About the number of bytes. One way, though maybe not the best nor only way
to handle it is in the parser:
1. if theres a matching sync word after the frame size the size can be
   considered correct
2. if the crc is matching the size can be considered correct
3. if theres a matching sync word after the frame size (using the size of the
   last frame here) that size is likely correct
4. you have to search for the next sync word to find the frame size, if
   the distance exceeds the max frame size output a frame of the same size
   as the last valid one and try again. If the distance is an exact multiple
   of the last valid frame size then the assumtation of several constant
   sized frames is reasonable and the parser should output such frames.

Always check the crc, or not? id say use AVCodecContext.error_resilience
to decide.

Then it seems ac3_decode_frame() doesnt check if the bit reader overread the
available data or if theres unused data left at the end.

Now what should be done if any error is detected? The damaged part (this
seems to be the whole frame if i understand AC3 correctly) has to be
concealed, to quote the spec:
    If the CRC word for an Enhanced AC-3 bit stream is found to be invalid, all blocks in the
frame must be substituted with an appropriate error concealment signal. For most applications,
this can be easily accomplished by simply repeating the last known-good block (before the
overlap-add window process).
same can be done with non "E" AC3

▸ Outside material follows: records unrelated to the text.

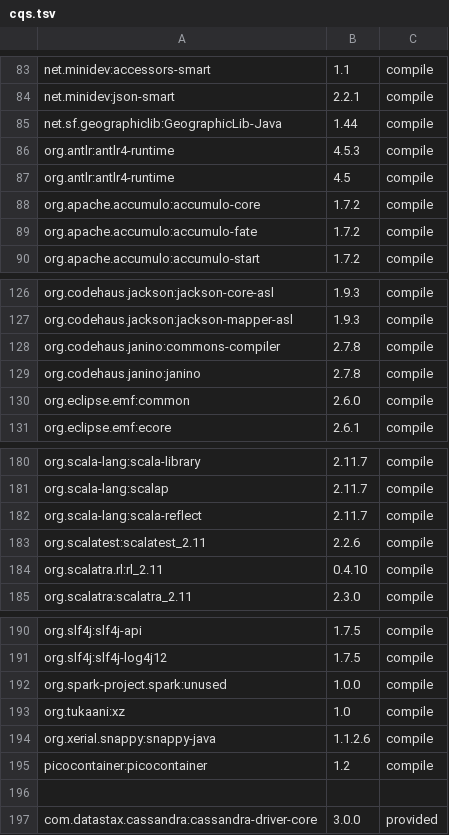
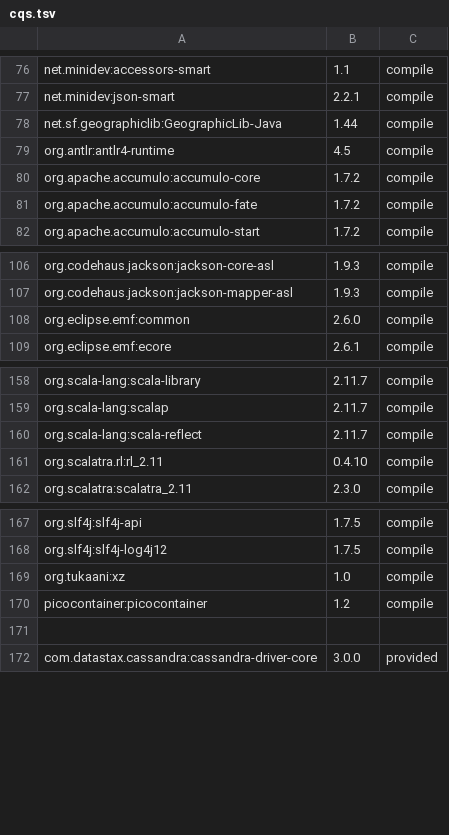
Before and after one commit to ccri/geomesa, a TSV file: build/cqs.tsv, drawn as a sheet; only a part is shown, gaps mark what is left out; the diff covers the shown part only; the diff names each change by its address in the sheet, - before the commit and + after, or states it on an @@ line.

Commit message:
Made Spark dependencies provided.

```diff
--- a/build/cqs.tsv
+++ b/build/cqs.tsv
-row 86: org.antlr:antlr4-runtime | 4.5.3 | compile
-row 128: org.codehaus.janino:commons-compiler | 2.7.8 | compile
-row 129: org.codehaus.janino:janino | 2.7.8 | compile
-row 183: org.scalatest:scalatest_2.11 | 2.2.6 | compile
-row 192: org.spark-project.spark:unused | 1.0.0 | compile
-row 194: org.xerial.snappy:snappy-java | 1.1.2.6 | compile
```
Also changed, not shown: 19 removed rows elsewhere in this file, 1 other file.
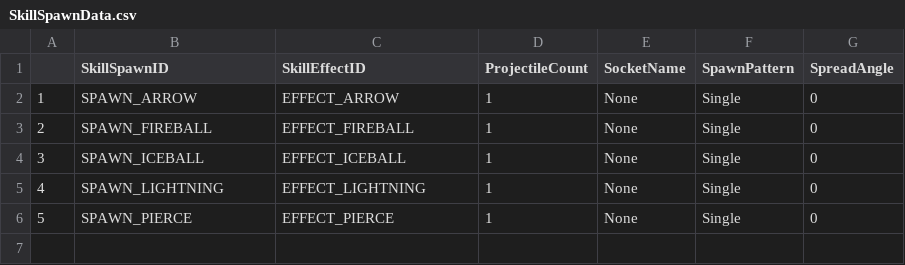
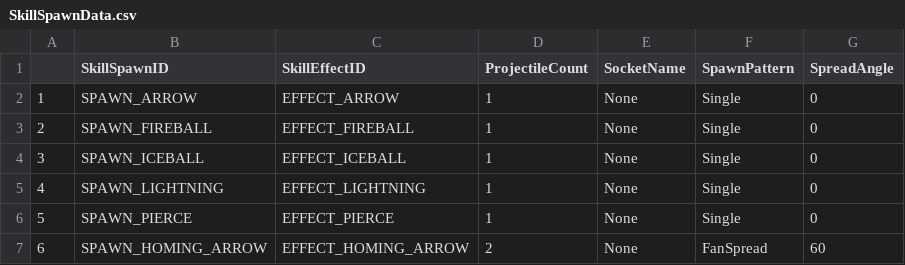
Before and after one commit to Lucky-Rabbit-s-Foot-v2/Lunar_Realm, a CSV file: ExternalSource/SkillSpawnData.csv, drawn as a sheet; the diff names each change by its address in the sheet, - before the commit and + after, or states it on an @@ line.

```diff
--- a/ExternalSource/SkillSpawnData.csv
+++ b/ExternalSource/SkillSpawnData.csv
+row 7: 6 | SPAWN_HOMING_ARROW | EFFECT_HOMING_ARROW | 2 | None | FanSpread | 60
```
Also changed, not shown: ExternalSource/SkillEffectData.csv, ExternalSource/SkillResourceData.csv, 21 other files.
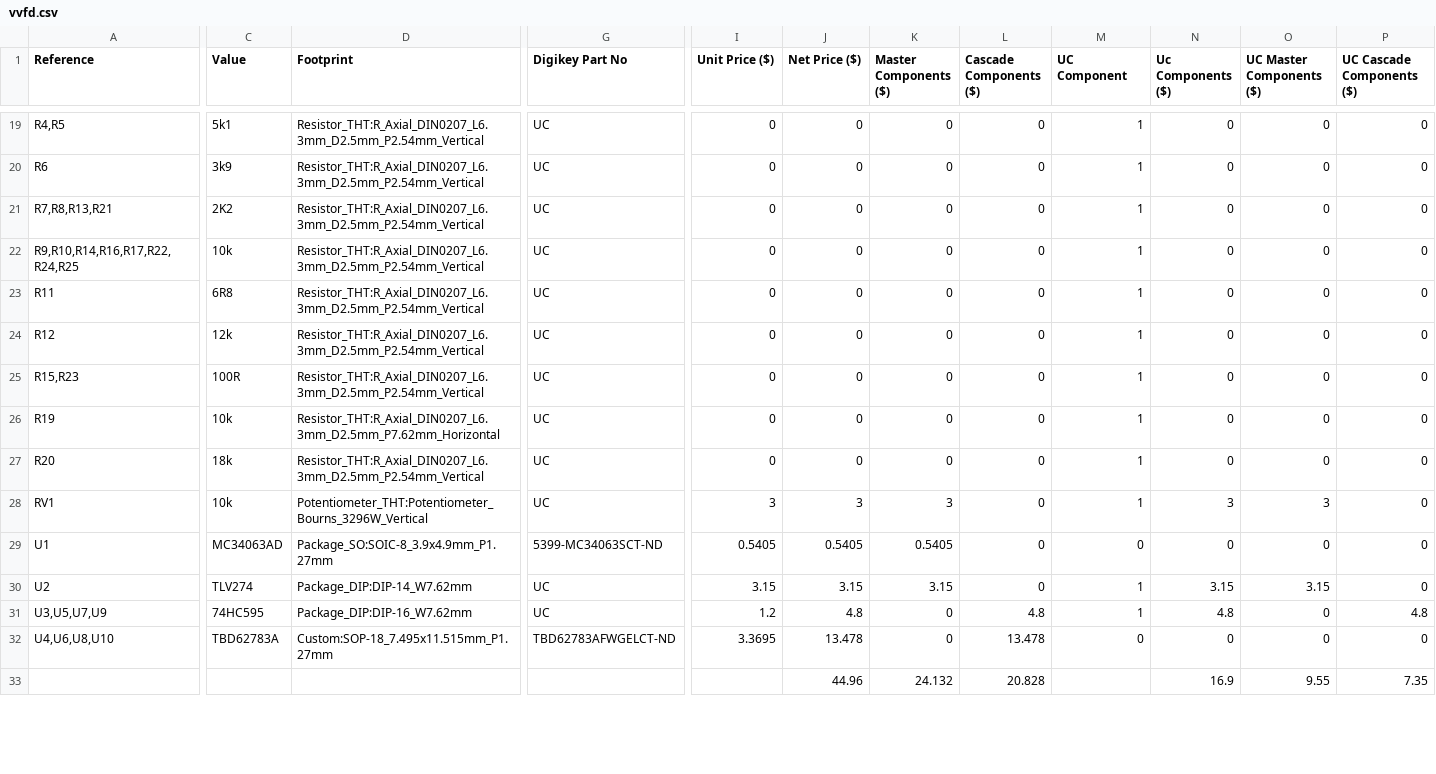
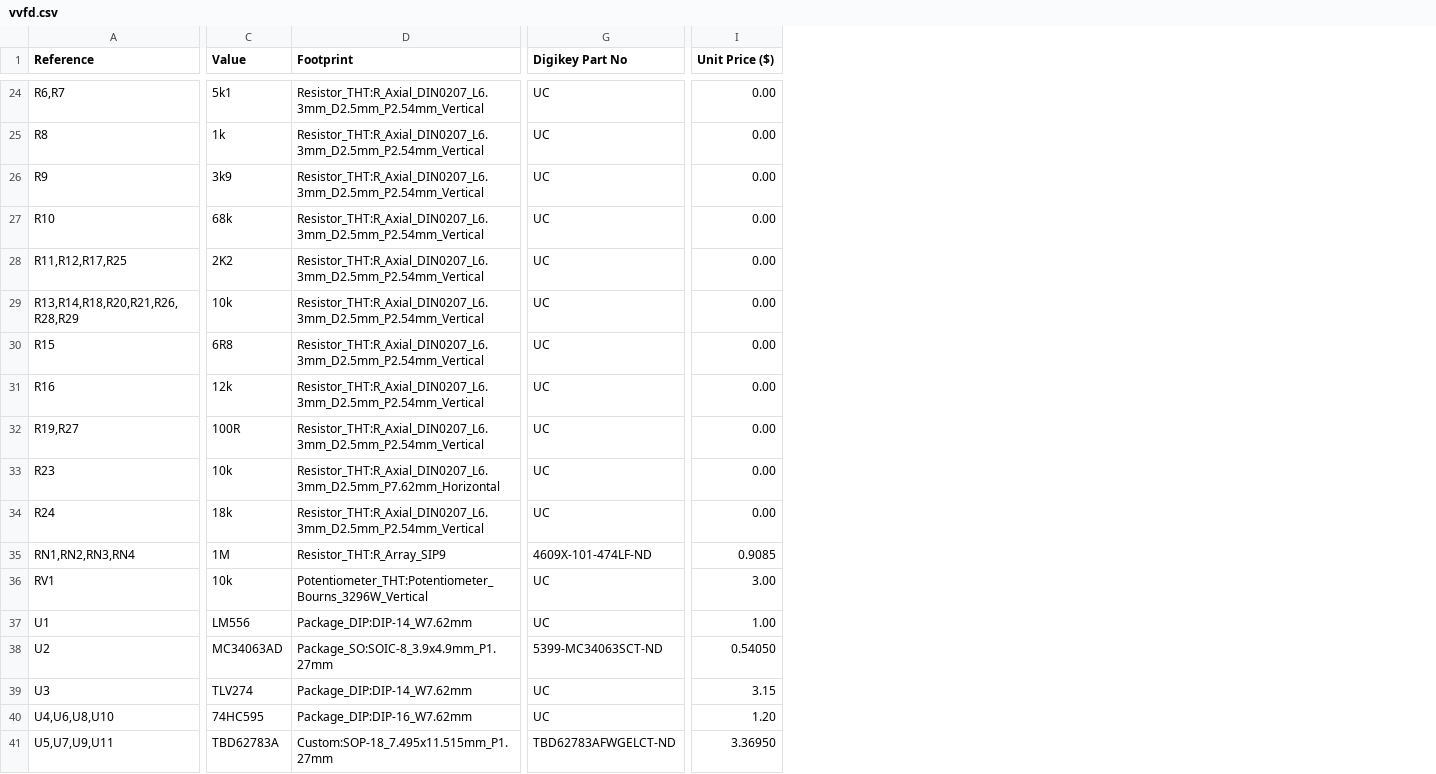
Before and after one commit to For-the-republic/VVFD, a CSV file: Electronics/vvfd.csv, drawn as a sheet; only a part is shown, gaps mark what is left out; removed rows and columns are numbered as before the commit, all else as after; rows hold the shown columns only; the diff covers the shown part only; the diff names each change by its address in the sheet, - before the commit and + after, or states it on an @@ line.

```diff
--- a/Electronics/vvfd.csv
+++ b/Electronics/vvfd.csv
-column J (Net Price ($)), rows 19-32: 0 | 0 | 0 | 0 | 0 | 0 | 0 | 0 | 0 | 3 | 0.5405 | 3.15 | 4.8 | 13.478
-column K (Master Components ($)), rows 19-32: 0 | 0 | 0 | 0 | 0 | 0 | 0 | 0 | 0 | 3 | 0.5405 | 3.15 | 0 | 0
-column L (Cascade Components ($)), rows 19-32: 0 | 0 | 0 | 0 | 0 | 0 | 0 | 0 | 0 | 0 | 0 | 0 | 4.8 | 13.478
-column M (UC Component), rows 19-32: 1 | 1 | 1 | 1 | 1 | 1 | 1 | 1 | 1 | 1 | 0 | 1 | 1 | 0
-column N (Uc Components ($)), rows 19-32: 0 | 0 | 0 | 0 | 0 | 0 | 0 | 0 | 0 | 3 | 0 | 3.15 | 4.8 | 0
-column O (UC Master Components ($)), rows 19-32: 0 | 0 | 0 | 0 | 0 | 0 | 0 | 0 | 0 | 3 | 0 | 3.15 | 0 | 0
-column P (UC Cascade Components ($)), rows 19-32: 0 | 0 | 0 | 0 | 0 | 0 | 0 | 0 | 0 | 0 | 0 | 0 | 4.8 | 0
-A24 (Reference): R4,R5
+A24 (Reference): R6,R7
-I24 (Unit Price ($)): 0
+I24 (Unit Price ($)): 0.00
+row 25: R8 | 1k | Resistor_THT:R_Axial_DIN0207_L6.3mm_D2.5mm_P2.54mm_Vertical | UC | 0.00
-A26 (Reference): R6
+A26 (Reference): R9
-I26 (Unit Price ($)): 0
+I26 (Unit Price ($)): 0.00
+row 27: R10 | 68k | Resistor_THT:R_Axial_DIN0207_L6.3mm_D2.5mm_P2.54mm_Vertical | UC | 0.00
-A28 (Reference): R7,R8,R13,R21
+A28 (Reference): R11,R12,R17,R25
-I28:I34 (Unit Price ($)): 0
+I28:I34 (Unit Price ($)): 0.00
-A29 (Reference): R9,R10,R14,R16,R17,R22,R24,R25
+A29 (Reference): R13,R14,R18,R20,R21,R26,R28,R29
-A30 (Reference): R11
+A30 (Reference): R15
-A31 (Reference): R12
+A31 (Reference): R16
-A32 (Reference): R15,R23
+A32 (Reference): R19,R27
-A33 (Reference): R19
+A33 (Reference): R23
-A34 (Reference): R20
+A34 (Reference): R24
+row 35: RN1,RN2,RN3,RN4 | 1M | Resistor_THT:R_Array_SIP9 | 4609X-101-474LF-ND | 0.9085
-I36 (Unit Price ($)): 3
+I36 (Unit Price ($)): 3.00
-C37 (Value): MC34063AD
+C37 (Value): LM556
-D37 (Footprint): Package_SO:SOIC-8_3.9x4.9mm_P1.27mm
+D37 (Footprint): Package_DIP:DIP-14_W7.62mm
-G37 (Digikey Part No): 5399-MC34063SCT-ND
+G37 (Digikey Part No): UC
-I37 (Unit Price ($)): 0.5405
+I37 (Unit Price ($)): 1.00
-C38 (Value): TLV274
+C38 (Value): MC34063AD
-D38 (Footprint): Package_DIP:DIP-14_W7.62mm
+D38 (Footprint): Package_SO:SOIC-8_3.9x4.9mm_P1.27mm
-G38 (Digikey Part No): UC
+G38 (Digikey Part No): 5399-MC34063SCT-ND
-I38 (Unit Price ($)): 3.15
+I38 (Unit Price ($)): 0.54050
+row 39: U3 | TLV274 | Package_DIP:DIP-14_W7.62mm | UC | 3.15
-A40 (Reference): U3,U5,U7,U9
+A40 (Reference): U4,U6,U8,U10
-I40 (Unit Price ($)): 1.2
+I40 (Unit Price ($)): 1.20
-A41 (Reference): U4,U6,U8,U10
+A41 (Reference): U5,U7,U9,U11
-I41 (Unit Price ($)): 3.3695
+I41 (Unit Price ($)): 3.36950
-row 33:  |  |  |  |  | 44.96 | 24.132 | 20.828 |  | 16.9 | 9.55 | 7.35
```
Also changed, not shown: 6 added rows, 11 removed rows and 23 edited cells elsewhere in this file, 5 other files.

> Personally, the only reason I want the CRC check is for debugging, so I
> don't have a problem with only running the check when the log level is
> >= AV_LOG_DEBUG or even putting it in an #ifdef so I can turn it on
> whenever someone reports a sample as buggy which turns out just to be
> damaged.
> As for performance, I don't really know enough about dezicycles to make
> a judgement, but I did a START_TIMER/STOP_TIMER on ac3_decode_frame()

dezicycles == 1/10 cpu cycles, so on a 1ghz cpu 10000000 dezicycles are
1 milli second

PS: the cleanup work you do on E-AC3 is great!


Michael     GnuPG fingerprint: 9FF2128B147EF6730BADF133611EC787040B0FAB

Complexity theory is the science of finding the exact solution to an
approximation. Benchmarking OTOH is finding an approximation of the exact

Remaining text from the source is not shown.